This lack of complementarian bishops should concern all wings of the church. Complementarian evangelicals and Anglo-Catholics understandably feel patronised and betrayed. But egalitarian evangelicals should also be concerned: after all, these other traditionalist evangelicals probably share 98 per cent of their theological DNA; they are fellow brothers and sisters. And in debates about the future direction of the wider Church of England, they are going to need to work together. Egalitarian evangelicals need to be asking: how can we help our close friends and allies here? What can we do?
But liberals who truly are 'liberal' should also be concerned. If they really want a broad, inclusive and diverse church, well then – where's the inclusivity and diversity on this particular issue? Does 'loving your neighbour' only extend to those with whom you agree? Does (even) 'loving your (theological) enemy' include everyone but complementarians?
All in all, it is a shabby state of affairs. After all, if the church's 'five guiding principles' in this matter aren't worth the paper on which they are written, why should anyone from any wing of the church believe possible future assurances which might be given to any grouping in the church – liberal or conservative – when issues of sexuality are discussed? The answer is that they won't. And neither – unless this particular situation changes – should they. As someone rather significant once said, 'Let your yes be yes.' I don't think he meant, 'Let your yes be a probably not.' Do you?
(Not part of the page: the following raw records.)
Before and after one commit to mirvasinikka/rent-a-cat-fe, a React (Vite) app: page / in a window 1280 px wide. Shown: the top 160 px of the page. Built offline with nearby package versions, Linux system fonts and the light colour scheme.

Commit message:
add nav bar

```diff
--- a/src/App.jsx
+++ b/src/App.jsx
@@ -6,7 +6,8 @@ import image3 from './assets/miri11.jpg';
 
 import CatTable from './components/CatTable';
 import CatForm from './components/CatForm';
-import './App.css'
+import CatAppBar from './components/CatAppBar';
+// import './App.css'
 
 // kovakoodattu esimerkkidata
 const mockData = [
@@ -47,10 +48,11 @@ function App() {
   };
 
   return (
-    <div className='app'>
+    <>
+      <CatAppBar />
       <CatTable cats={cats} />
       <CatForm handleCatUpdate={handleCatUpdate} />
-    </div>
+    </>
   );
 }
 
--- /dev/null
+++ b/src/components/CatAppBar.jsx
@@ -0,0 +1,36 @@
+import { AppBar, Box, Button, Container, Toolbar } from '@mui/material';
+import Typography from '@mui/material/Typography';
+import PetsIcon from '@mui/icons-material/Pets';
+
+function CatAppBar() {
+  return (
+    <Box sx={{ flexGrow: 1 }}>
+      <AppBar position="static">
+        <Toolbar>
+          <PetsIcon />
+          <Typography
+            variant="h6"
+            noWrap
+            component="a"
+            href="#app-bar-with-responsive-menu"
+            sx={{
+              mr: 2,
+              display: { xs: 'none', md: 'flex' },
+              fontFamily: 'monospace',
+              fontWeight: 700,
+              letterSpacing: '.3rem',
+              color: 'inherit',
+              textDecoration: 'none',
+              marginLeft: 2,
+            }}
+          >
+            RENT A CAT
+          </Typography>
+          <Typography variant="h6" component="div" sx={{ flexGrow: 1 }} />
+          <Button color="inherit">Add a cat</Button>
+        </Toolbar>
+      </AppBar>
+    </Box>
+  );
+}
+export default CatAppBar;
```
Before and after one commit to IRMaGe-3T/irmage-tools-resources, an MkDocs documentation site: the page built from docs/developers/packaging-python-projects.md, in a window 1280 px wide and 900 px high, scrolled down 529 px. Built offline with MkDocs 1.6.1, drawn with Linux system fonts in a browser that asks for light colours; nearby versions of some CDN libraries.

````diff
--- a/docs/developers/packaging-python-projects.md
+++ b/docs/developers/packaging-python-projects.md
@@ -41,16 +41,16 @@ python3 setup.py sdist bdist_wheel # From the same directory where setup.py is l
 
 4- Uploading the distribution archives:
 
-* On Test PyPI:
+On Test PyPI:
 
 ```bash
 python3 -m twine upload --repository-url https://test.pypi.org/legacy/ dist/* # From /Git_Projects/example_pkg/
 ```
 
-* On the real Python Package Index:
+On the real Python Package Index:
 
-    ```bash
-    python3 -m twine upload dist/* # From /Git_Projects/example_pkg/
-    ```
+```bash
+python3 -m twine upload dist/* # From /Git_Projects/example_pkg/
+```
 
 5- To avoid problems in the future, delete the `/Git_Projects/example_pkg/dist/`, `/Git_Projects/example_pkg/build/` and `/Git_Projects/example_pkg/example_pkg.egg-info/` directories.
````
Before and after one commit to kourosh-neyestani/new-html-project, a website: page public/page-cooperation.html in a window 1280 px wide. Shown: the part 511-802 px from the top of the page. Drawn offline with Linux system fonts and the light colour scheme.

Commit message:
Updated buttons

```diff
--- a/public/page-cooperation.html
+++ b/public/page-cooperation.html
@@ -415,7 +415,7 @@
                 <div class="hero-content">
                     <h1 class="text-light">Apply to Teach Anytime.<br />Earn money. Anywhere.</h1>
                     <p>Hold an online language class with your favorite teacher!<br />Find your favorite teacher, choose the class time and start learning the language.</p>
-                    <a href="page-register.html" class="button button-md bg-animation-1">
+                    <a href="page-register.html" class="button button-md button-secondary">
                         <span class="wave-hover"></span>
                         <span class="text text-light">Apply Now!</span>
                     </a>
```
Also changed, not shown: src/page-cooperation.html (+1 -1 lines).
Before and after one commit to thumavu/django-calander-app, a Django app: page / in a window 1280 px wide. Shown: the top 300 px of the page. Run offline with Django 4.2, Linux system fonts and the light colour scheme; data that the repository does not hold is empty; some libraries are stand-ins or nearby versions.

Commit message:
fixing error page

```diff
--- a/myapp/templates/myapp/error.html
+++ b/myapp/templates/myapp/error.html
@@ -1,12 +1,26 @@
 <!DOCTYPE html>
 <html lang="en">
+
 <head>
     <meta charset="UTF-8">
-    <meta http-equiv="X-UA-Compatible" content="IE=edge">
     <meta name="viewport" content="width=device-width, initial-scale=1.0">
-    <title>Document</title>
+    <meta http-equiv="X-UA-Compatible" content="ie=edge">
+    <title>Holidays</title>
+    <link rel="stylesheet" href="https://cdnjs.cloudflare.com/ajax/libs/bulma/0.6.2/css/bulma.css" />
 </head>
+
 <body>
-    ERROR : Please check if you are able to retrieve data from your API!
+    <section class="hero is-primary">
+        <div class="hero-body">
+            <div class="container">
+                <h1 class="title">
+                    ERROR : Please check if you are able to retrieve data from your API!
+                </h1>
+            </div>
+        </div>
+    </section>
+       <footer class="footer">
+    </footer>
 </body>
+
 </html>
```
David Baker is a former daily newspaper journalist now working as an Anglican minister in Sussex, England. Find him on Twitter @Baker_David_A